Original post, from 3:40 p.m. Wednesday
Since at least Tuesday, some satellite data – an important input to weather prediction models – has stopped flowing into the National Weather Service due to an apparent network outage.
At 1 p.m. today, the National Weather Service’s National Center for Environmental Prediction (NCEP) issued the following statement cautioning the outage could impact forecast quality:
NCEP HAS NOT RECEIVED A FULL FEED OF SATELLITE DATA FOR INPUT INTO THE NUMERICAL MODELS SINCE 22/0000Z…POTENTIALLY IMPACTING THE MODEL FORECASTS.NESDIS AND NCEP ARE INVESTIGATING THE ROOT CAUSE OF THE ISSUE. ONCE THE SITUATION IS RESOLVED ANOTHER MESSAGE WILL FOLLOW.
It is unclear if the data outage is only impacting the National Weather Service or whether it extends to other international modeling centers such as the European Centre for Medium-range Weather Forecasting, home of the top-performing European model, and Environment Canada.
Within the National Weather Service, the outage could affect the performance of National Weather Service’s Global Forecast System (GFS), North American (NAM), and HRRR (High-Resolution Rapid Refresh) models.
Chris Vaccaro, a spokesperson for the National Weather Service, said officials at NCEP told him these model forecasts can still be considered credible, despite the outage. “[T]here’s a lot of redundancy in the observing system that can help to offset the data loss and that the model guidance will have integrity and will be sound,” he said in an email.
A technical discussion from NCEP posted at 2:50 p.m. said the data loss was “significant”, but not so much to degrade forecasts.
Capital Weather Gang’s Steve Tracton, who worked with computer models over several decades at the National Weather Service, agreed the effects of the outage would be minimal in the short term, but could increase with time. “If satellite data are not returned within 24-36 hours, there is a chance of some forecast degradation though still likely small,” he said. “It will be interesting to assess after the fact.”
Another repercussion of the outage is that all or most of satellite imagery has stopped publishing to NOAA and National Weather Service Web sites; the “current” imagery is at least a day old.

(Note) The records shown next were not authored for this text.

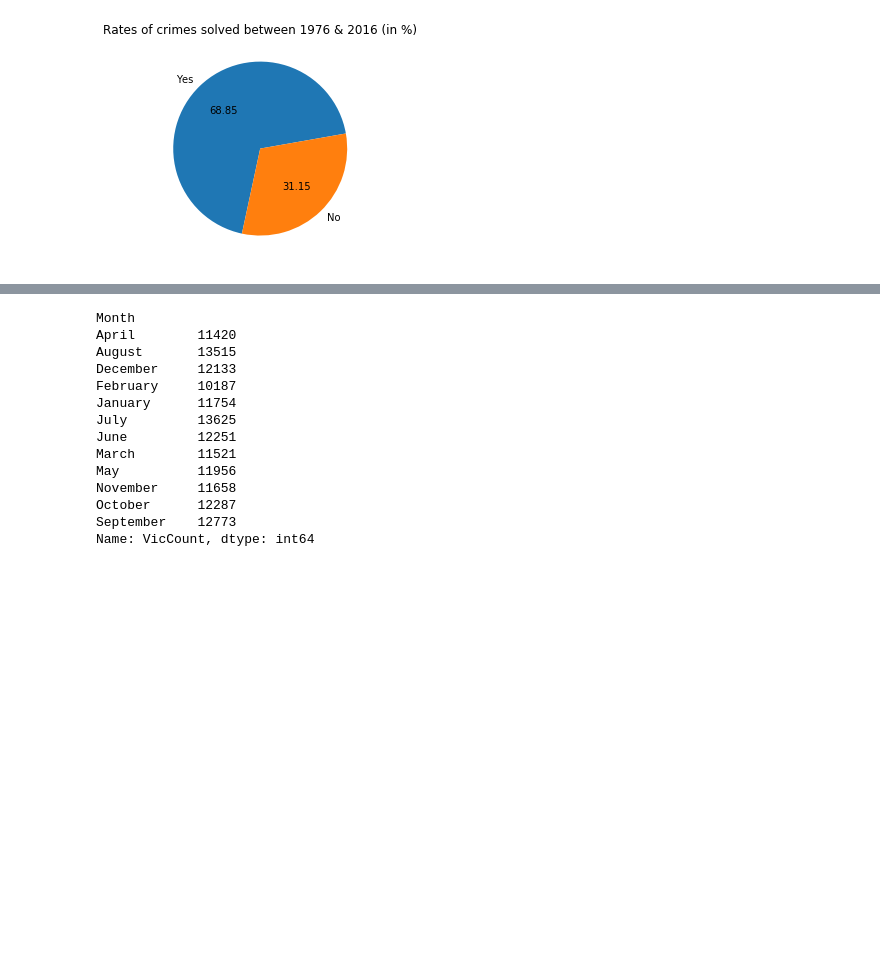
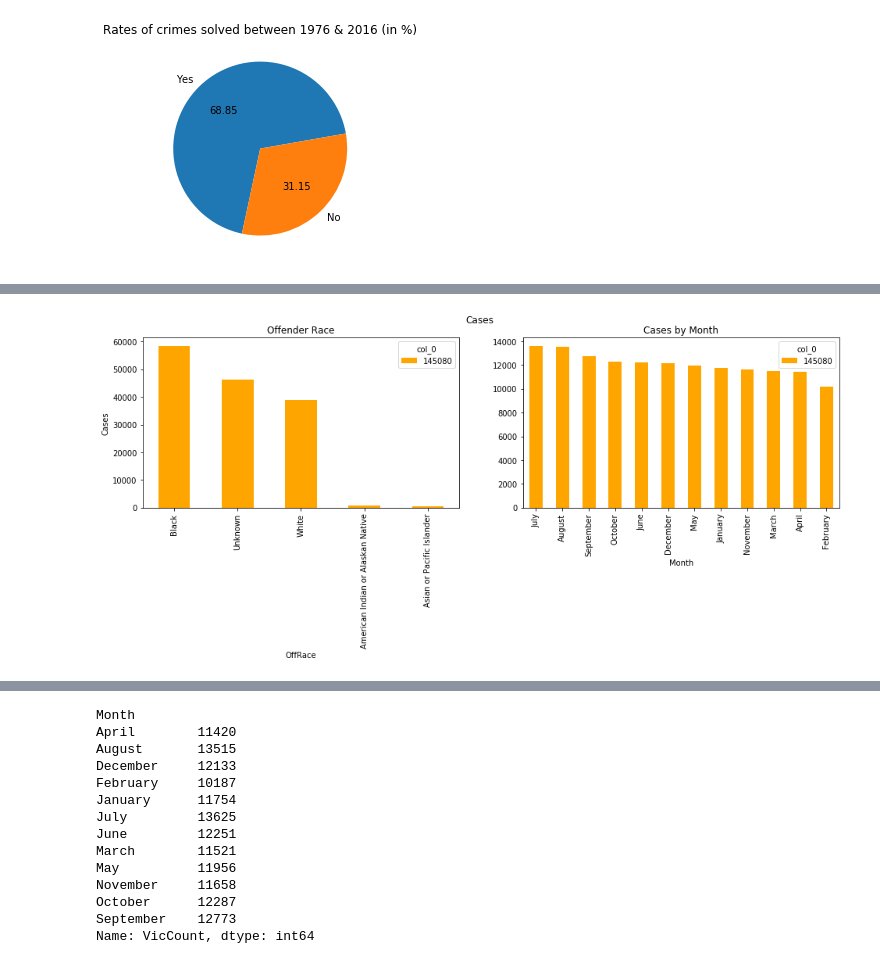
Before and after one commit to bendgame/Project-one, a Jupyter notebook: Midwest_crime_bimi.ipynb, the cells around one changed output, grey strips where cells are left out. Drawn from its saved outputs; the diff is of its cells as text; code cells hidden in the pictures; blank space fills up the shorter version.

```diff
--- a/Midwest_crime_bimi.ipynb
+++ b/Midwest_crime_bimi.ipynb
@@ -92,3 +107,19 @@ plt.show()
+# %%
+
+#races = midwest_data['Offender Race'].unique()
+fig, axes = plt.subplots(nrows=1, ncols=2, figsize=(16, 4))
+
+#
+ax = (pd.crosstab(midwest_data.OffRace,len(midwest_data.OffRace)).sort_values(len(midwest_data.OffRace), ascending=False).plot(kind='bar', color='orange', title='Offender Race',ax=axes[0]))
+
+fig.suptitle('Cases')
+ax.set_ylabel('Cases')
+# Cases by Month
+ax = (pd.crosstab(midwest_data.Month,len(midwest_data.Month))
+        .sort_values(len(midwest_data.Month), ascending=False)
+        .plot(kind='bar', color= 'orange',title ='Cases by Month', ax=axes[1]))
+# %% [output]
+[figure, added]
 # %%
 fig, axes = plt.subplots(nrows=1, ncols=2, figsize=(14, 4))
 
```
Also changed, not shown: parts of 13 cells of this notebook.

This imagery is used to track and analyze storms such as the Nor’easter affecting the East Coast and the tropical depression in the Gulf of Mexico. At the time of publication of this blog post, NOAA and the National Weather Service had not posted messages on relevant Web sites alerting users that the imagery is now obsolete.
Although the National Weather Service is not receiving the latest imagery, NASA satellite imagery Web sites appear up-to-date, indicating this is a National Weather Service-specific problem.
This outage is the latest in a string of network and information technology problems to afflict the National Weather Service in the last two years. In late August, the National Weather Service Web site crashed due to a barrage of data requests from an external Android application. And in May, a firewall upgrade crippled the Weather Service’s warning dissemination system.
There were also previous Web site failures before that, as Slate’s Eric Holthaus summarized:
Previous technicalities weren’t quite as serious, such as an unbelievably large flood warning in mid-April (coincidentally, the day before the movie Noah was released), and a website crash in early April (though warning products continued to be issued as normal through more traditional channels).
Note that in 2013, I penned the piece: Weather Service systems crumbling as extreme weather escalates
(Clarification, 5:30 p.m.: It is possible the data outage is affecting modeling centers outside the National Weather Service; a statement in the original post published at 3:40 p.m. stating the outage likely only applied to the National Weather Service was amended.)